In October of 2011, Malcolm Harris was arrested and charged with disorderly conduct after participating in an #OWS protest on the Brooklyn Bridge. On January of 2012, the Manhattan District Attorney's office sent a subpoena to Twitter, demanding that the company release user information and past tweets related to Harris. It later came out the prosecutors wanted Harris' old (and currently inaccesible) tweets to try to undermine his argument that police led protesters to the Bridge and then arrested them for obstructing traffic.

A few days after receiving the subpoena, Twitter notified Harris (which is a common practice for the social network). Harris then decided to file a motion to quash that subpoena.

In a ruling handed down in April, Judge Matthew Sciarrino Jr. denied Harris' motion to quash the subpoena. In short, the Judge concluded that Harris had "no proprietary interests" in his tweets. Basically, Twitter owns your tweets and because of that, even your deleted tweets can be obtained without a warrant.
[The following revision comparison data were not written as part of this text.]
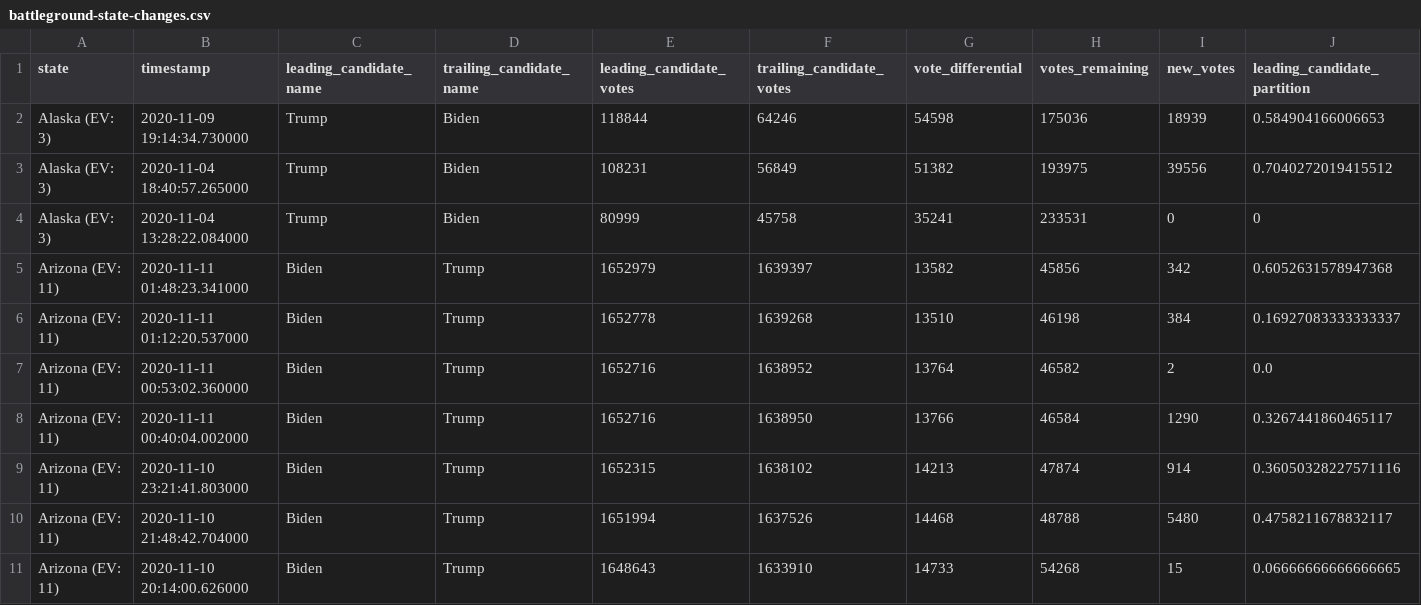
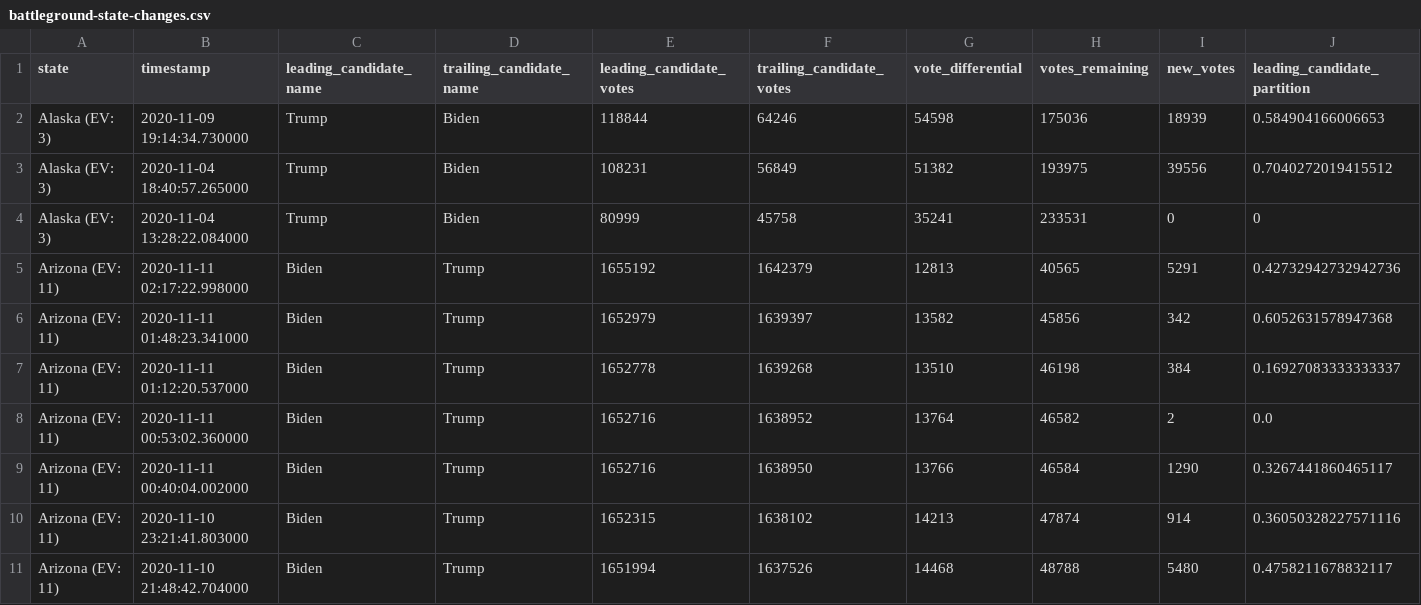
Before and after one commit to ThinkBIG-Company/nyt-2020-election-scraper, a CSV file: battleground-state-changes.csv, drawn as a sheet; only a part is shown; the shorter side is filled out with more unchanged rows; rows hold the shown columns only; the diff names each change by its address in the sheet, - before the commit and + after, or states it on an @@ line.

```diff
--- a/battleground-state-changes.csv
+++ b/battleground-state-changes.csv
+row 5: Arizona (EV: 11) | 2020-11-11 02:17:22.998000 | Biden | Trump | 1655192 | 1642379 | 12813 | 40565 | 5291 | 0.42732942732942736
```
Also changed, not shown: 3 other files.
Less than a month after this decision, Twitter shocked everybody when they went to bat for Harris. They filed their own motion to quash the original subpoena, arguing that Harris did in fact have proprietary interest "in the content he submits to Twitter." Twitter also cited the Stored Communications Act, the Fourth Amendement, and the lesser known Uniform Act to Secure the Attendance of Witnesses from Without a State in Criminal Proceedings. Heavy-hitting legal stuff from the folks at Twitter.

In July, the Judge said no dice, and ordered Twitter to hand over the tweets. An appeal also went nowhere, and Twitter faced a Friday, September 14th deadline to comply with the subpoena. Otherwise, the company would face a hefty fine.

And today, Reuters reports that Twitter has complied and turned over the desired tweets.

Good on you, Twitter, for going to bat for privacy rights. Even if this failed battle only centers on some disorderly conduct charges, it sets a precedent for Twitter (and other social) networks to be forced into giving up user information on the whim of a court order. Your tweets aren't really yours - remember that.

Josh Wolford
Josh Wolford is a writer for WebProNews. He likes beer, Japanese food, and movies that make him feel weird afterward. Mostly beer. Follow him on Twitter: @joshgwolf Instagram: @joshgwolf Google+: Joshua Wolford StumbleUpon: joshgwolf